YOUR INSTRUCTIONS: Show the lines below that contain the string "target".

DATA PROVIDED:
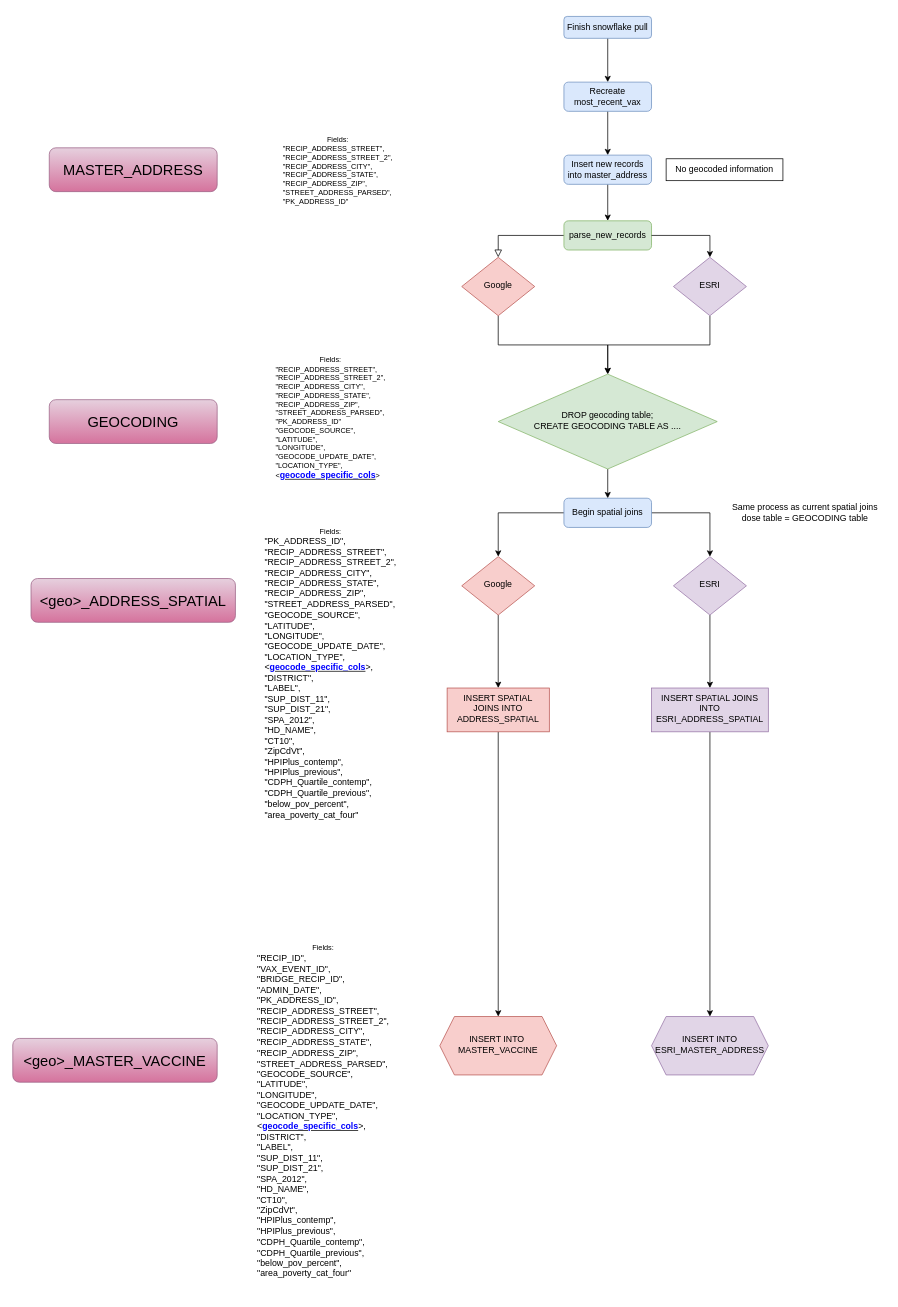
The draw.io diagram new_addy_diagram.drawio in Primordial-Haggis/LA_county_vax_etl_workflow, before the edit. Source tidied: cells renumbered, new cells numbered last; positions are measured from the earlier drawing's top-left corner, leaving out a move shared by most shapes. Both pictures are drawn from the tidied source at 73%, with x=0, y=0 at pixel (12, 16).
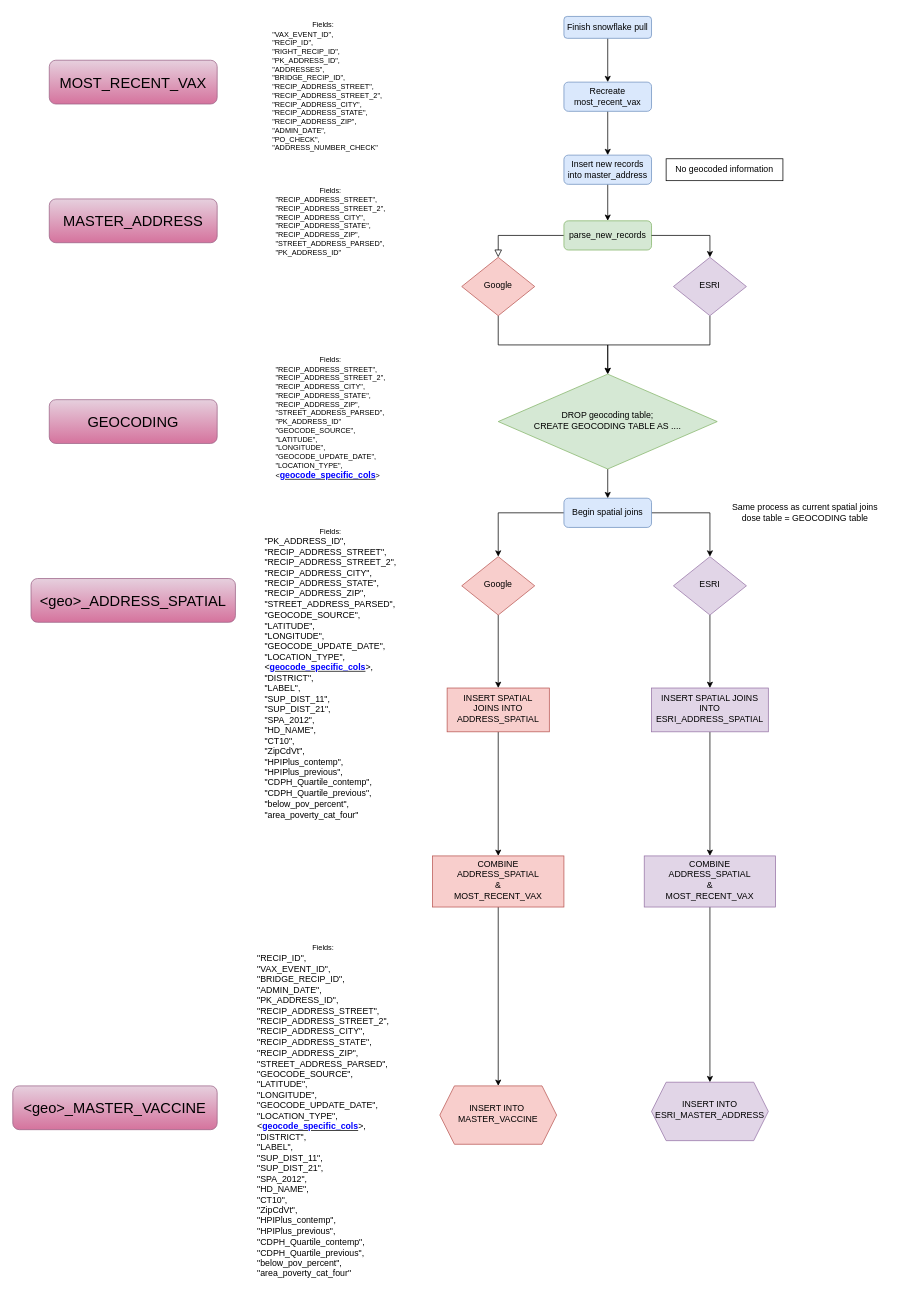
The same diagram, later.

Commit message:
add most_recent_vax new_addy_diagram.drawio

Unchanged cells that the change refers to:
```xml
<mxCell id="29" value="INSERT SPATIAL JOINS INTO ADDRESS_SPATIAL" style="whiteSpace=wrap;html=1;fillColor=#f8cecc;strokeColor=#b85450;shadow=0;strokeWidth=1;spacing=6;spacingTop=-4;" parent="1" vertex="1">
  <mxGeometry x="595" y="920" width="140" height="60" as="geometry" />
</mxCell>
<mxCell id="31" value="INSERT SPATIAL JOINS INTO ESRI_ADDRESS_SPATIAL" style="whiteSpace=wrap;html=1;fillColor=#e1d5e7;strokeColor=#9673a6;shadow=0;strokeWidth=1;spacing=6;spacingTop=-4;" parent="1" vertex="1">
  <mxGeometry x="875" y="920" width="160" height="60" as="geometry" />
</mxCell>
```

Diff of the diagram source:
```diff
@@
     <mxCell id="25" value="&lt;font style=&quot;font-size: 10px;&quot;&gt;Fields:&lt;br&gt;&lt;/font&gt;&lt;div style=&quot;text-align: left; font-size: 10px;&quot;&gt;&lt;font style=&quot;font-size: 10px;&quot;&gt;&quot;RECIP_ADDRESS_STREET&quot;,&lt;/font&gt;&lt;/div&gt;&lt;div style=&quot;text-align: left; font-size: 10px;&quot;&gt;&lt;font style=&quot;font-size: 10px;&quot;&gt;&quot;RECIP_ADDRESS_STREET_2&quot;,&lt;/font&gt;&lt;/div&gt;&lt;div style=&quot;text-align: left; font-size: 10px;&quot;&gt;&lt;font style=&quot;font-size: 10px;&quot;&gt;&quot;RECIP_ADDRESS_CITY&quot;,&lt;/font&gt;&lt;/div&gt;&lt;div style=&quot;text-align: left; font-size: 10px;&quot;&gt;&lt;font style=&quot;font-size: 10px;&quot;&gt;&quot;RECIP_ADDRESS_STATE&quot;,&lt;/font&gt;&lt;/div&gt;&lt;div style=&quot;text-align: left; font-size: 10px;&quot;&gt;&lt;font style=&quot;font-size: 10px;&quot;&gt;&quot;RECIP_ADDRESS_ZIP&quot;,&lt;/font&gt;&lt;/div&gt;&lt;div style=&quot;text-align: left; font-size: 10px;&quot;&gt;&lt;font style=&quot;font-size: 10px;&quot;&gt;&quot;STREET_ADDRESS_PARSED&quot;,&lt;/font&gt;&lt;/div&gt;&lt;div style=&quot;text-align: left; font-size: 10px;&quot;&gt;&lt;font style=&quot;font-size: 10px;&quot;&gt;&quot;PK_ADDRESS_ID&quot;&lt;/font&gt;&lt;/div&gt;" style="text;html=1;align=center;verticalAlign=middle;strokeColor=none;fillColor=none;" parent="1" vertex="1">
-      <mxGeometry x="355" y="155" width="180" height="110" as="geometry" />
+      <mxGeometry x="345" y="225" width="180" height="110" as="geometry" />
     </mxCell>
@@
-    <mxCell id="28" style="edgeStyle=orthogonalEdgeStyle;rounded=0;jettySize=auto;html=1;fontSize=12;fontColor=#0000FF;" parent="1" edge="1" source="29" target="33">
-      <mxGeometry relative="1" as="geometry" />
-    </mxCell>
+    <mxCell id="40" style="edgeStyle=orthogonalEdgeStyle;rounded=0;jettySize=auto;html=1;fontSize=20;fontColor=#000000;" parent="1" edge="1" source="29" target="45">
+      <mxGeometry relative="1" as="geometry">
+        <Array as="points">
+          <mxPoint x="665" y="1200" />
+        </Array>
+      </mxGeometry>
+    </mxCell>
@@
-    <mxCell id="30" style="edgeStyle=orthogonalEdgeStyle;rounded=0;jettySize=auto;html=1;fontSize=12;fontColor=#0000FF;" parent="1" edge="1" source="31" target="34">
-      <mxGeometry relative="1" as="geometry" />
-    </mxCell>
+    <mxCell id="41" style="edgeStyle=orthogonalEdgeStyle;rounded=0;jettySize=auto;html=1;fontSize=20;fontColor=#000000;" parent="1" edge="1" source="31" target="47">
+      <mxGeometry relative="1" as="geometry" />
+    </mxCell>
@@
-    <mxCell id="33" value="INSERT INTO&amp;nbsp;&lt;br&gt;MASTER_VACCINE" style="shape=hexagon;perimeter=hexagonPerimeter2;whiteSpace=wrap;html=1;fixedSize=1;fillColor=#f8cecc;strokeColor=#b85450;shadow=0;strokeWidth=1;spacing=6;spacingTop=-4;" parent="1" vertex="1">
-      <mxGeometry x="585" y="1370" width="160" height="80" as="geometry" />
-    </mxCell>
-    <mxCell id="34" value="INSERT INTO ESRI_MASTER_ADDRESS" style="shape=hexagon;perimeter=hexagonPerimeter2;whiteSpace=wrap;html=1;fixedSize=1;fillColor=#e1d5e7;strokeColor=#9673a6;shadow=0;strokeWidth=1;spacing=6;spacingTop=-4;" parent="1" vertex="1">
-      <mxGeometry x="875" y="1370" width="160" height="80" as="geometry" />
-    </mxCell>
     <mxCell id="35" value="&lt;font color=&quot;#000000&quot;&gt;MASTER_ADDRESS&lt;/font&gt;" style="rounded=1;whiteSpace=wrap;html=1;fontSize=20;fillColor=#e6d0de;gradientColor=#d5739d;strokeColor=#996185;" parent="1" vertex="1">
-      <mxGeometry x="50" y="180" width="230" height="60" as="geometry" />
+      <mxGeometry x="50" y="250" width="230" height="60" as="geometry" />
     </mxCell>
@@
     <mxCell id="39" value="&lt;font color=&quot;#000000&quot;&gt;&amp;lt;geo&amp;gt;_MASTER_VACCINE&lt;/font&gt;" style="rounded=1;whiteSpace=wrap;html=1;fontSize=20;fillColor=#e6d0de;gradientColor=#d5739d;strokeColor=#996185;" parent="1" vertex="1">
-      <mxGeometry y="1400" width="280" height="60" as="geometry" />
+      <mxGeometry y="1465" width="280" height="60" as="geometry" />
     </mxCell>
+    <mxCell id="42" value="&lt;font style=&quot;font-size: 10px;&quot;&gt;Fields:&lt;br&gt;&lt;/font&gt;&lt;div style=&quot;text-align: left; font-size: 10px;&quot;&gt;&lt;div&gt;&amp;nbsp; &amp;nbsp; &quot;VAX_EVENT_ID&quot;,&lt;/div&gt;&lt;div&gt;&amp;nbsp; &amp;nbsp; &quot;RECIP_ID&quot;,&lt;/div&gt;&lt;div&gt;&amp;nbsp; &amp;nbsp; &quot;RIGHT_RECIP_ID&quot;,&lt;/div&gt;&lt;div&gt;&amp;nbsp; &amp;nbsp; &quot;PK_ADDRESS_ID&quot;,&lt;/div&gt;&lt;div&gt;&amp;nbsp; &amp;nbsp; &quot;ADDRESSES&quot;,&lt;/div&gt;&lt;div&gt;&amp;nbsp; &amp;nbsp; &quot;BRIDGE_RECIP_ID&quot;,&lt;/div&gt;&lt;div&gt;&amp;nbsp; &amp;nbsp; &quot;RECIP_ADDRESS_STREET&quot;,&lt;/div&gt;&lt;div&gt;&amp;nbsp; &amp;nbsp; &quot;RECIP_ADDRESS_STREET_2&quot;,&lt;/div&gt;&lt;div&gt;&amp;nbsp; &amp;nbsp; &quot;RECIP_ADDRESS_CITY&quot;,&lt;/div&gt;&lt;div&gt;&amp;nbsp; &amp;nbsp; &quot;RECIP_ADDRESS_STATE&quot;,&lt;/div&gt;&lt;div&gt;&amp;nbsp; &amp;nbsp; &quot;RECIP_ADDRESS_ZIP&quot;,&lt;/div&gt;&lt;div&gt;&amp;nbsp; &amp;nbsp; &quot;ADMIN_DATE&quot;,&lt;/div&gt;&lt;div&gt;&amp;nbsp; &amp;nbsp; &quot;PO_CHECK&quot;,&lt;/div&gt;&lt;div&gt;&amp;nbsp; &amp;nbsp; &quot;ADDRESS_NUMBER_CHECK&quot;&lt;/div&gt;&lt;/div&gt;" style="text;html=1;align=center;verticalAlign=middle;strokeColor=none;fillColor=none;" parent="1" vertex="1">
+      <mxGeometry x="330" y="-5" width="190" height="200" as="geometry" />
+    </mxCell>
+    <mxCell id="43" value="&lt;font color=&quot;#000000&quot;&gt;MOST_RECENT_VAX&lt;/font&gt;" style="rounded=1;whiteSpace=wrap;html=1;fontSize=20;fillColor=#e6d0de;gradientColor=#d5739d;strokeColor=#996185;" parent="1" vertex="1">
+      <mxGeometry x="50" y="60" width="230" height="60" as="geometry" />
+    </mxCell>
+    <mxCell id="44" style="edgeStyle=orthogonalEdgeStyle;rounded=0;jettySize=auto;html=1;fontSize=20;fontColor=#000000;" parent="1" edge="1" source="45" target="33">
+      <mxGeometry relative="1" as="geometry" />
+    </mxCell>
+    <mxCell id="45" value="COMBINE&lt;br&gt;ADDRESS_SPATIAL&lt;br&gt;&amp;amp;&lt;br&gt;MOST_RECENT_VAX" style="whiteSpace=wrap;html=1;fillColor=#f8cecc;strokeColor=#b85450;shadow=0;strokeWidth=1;spacing=6;spacingTop=-4;" parent="1" vertex="1">
+      <mxGeometry x="575" y="1150" width="180" height="70" as="geometry" />
+    </mxCell>
+    <mxCell id="46" style="edgeStyle=orthogonalEdgeStyle;rounded=0;jettySize=auto;html=1;fontSize=20;fontColor=#000000;" parent="1" edge="1" source="47" target="34">
+      <mxGeometry relative="1" as="geometry" />
+    </mxCell>
+    <mxCell id="47" value="COMBINE&lt;br&gt;ADDRESS_SPATIAL&lt;br&gt;&amp;amp;&lt;br&gt;MOST_RECENT_VAX" style="whiteSpace=wrap;html=1;fillColor=#e1d5e7;strokeColor=#9673a6;shadow=0;strokeWidth=1;spacing=6;spacingTop=-4;" parent="1" vertex="1">
+      <mxGeometry x="865" y="1150" width="180" height="70" as="geometry" />
+    </mxCell>
+    <mxCell id="33" value="INSERT INTO&amp;nbsp;&lt;br&gt;MASTER_VACCINE" style="shape=hexagon;perimeter=hexagonPerimeter2;whiteSpace=wrap;html=1;fixedSize=1;fillColor=#f8cecc;strokeColor=#b85450;shadow=0;strokeWidth=1;spacing=6;spacingTop=-4;" parent="1" vertex="1">
+      <mxGeometry x="585" y="1465" width="160" height="80" as="geometry" />
+    </mxCell>
+    <mxCell id="34" value="INSERT INTO ESRI_MASTER_ADDRESS" style="shape=hexagon;perimeter=hexagonPerimeter2;whiteSpace=wrap;html=1;fixedSize=1;fillColor=#e1d5e7;strokeColor=#9673a6;shadow=0;strokeWidth=1;spacing=6;spacingTop=-4;" parent="1" vertex="1">
+      <mxGeometry x="875" y="1460" width="160" height="80" as="geometry" />
+    </mxCell>
```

EXPECTED ANSWER:
-    <mxCell id="28" style="edgeStyle=orthogonalEdgeStyle;rounded=0;jettySize=auto;html=1;fontSize=12;fontColor=#0000FF;" parent="1" edge="1" source="29" target="33">
+    <mxCell id="40" style="edgeStyle=orthogonalEdgeStyle;rounded=0;jettySize=auto;html=1;fontSize=20;fontColor=#000000;" parent="1" edge="1" source="29" target="45">
-    <mxCell id="30" style="edgeStyle=orthogonalEdgeStyle;rounded=0;jettySize=auto;html=1;fontSize=12;fontColor=#0000FF;" parent="1" edge="1" source="31" target="34">
+    <mxCell id="41" style="edgeStyle=orthogonalEdgeStyle;rounded=0;jettySize=auto;html=1;fontSize=20;fontColor=#000000;" parent="1" edge="1" source="31" target="47">
+    <mxCell id="44" style="edgeStyle=orthogonalEdgeStyle;rounded=0;jettySize=auto;html=1;fontSize=20;fontColor=#000000;" parent="1" edge="1" source="45" target="33">
+    <mxCell id="46" style="edgeStyle=orthogonalEdgeStyle;rounded=0;jettySize=auto;html=1;fontSize=20;fontColor=#000000;" parent="1" edge="1" source="47" target="34">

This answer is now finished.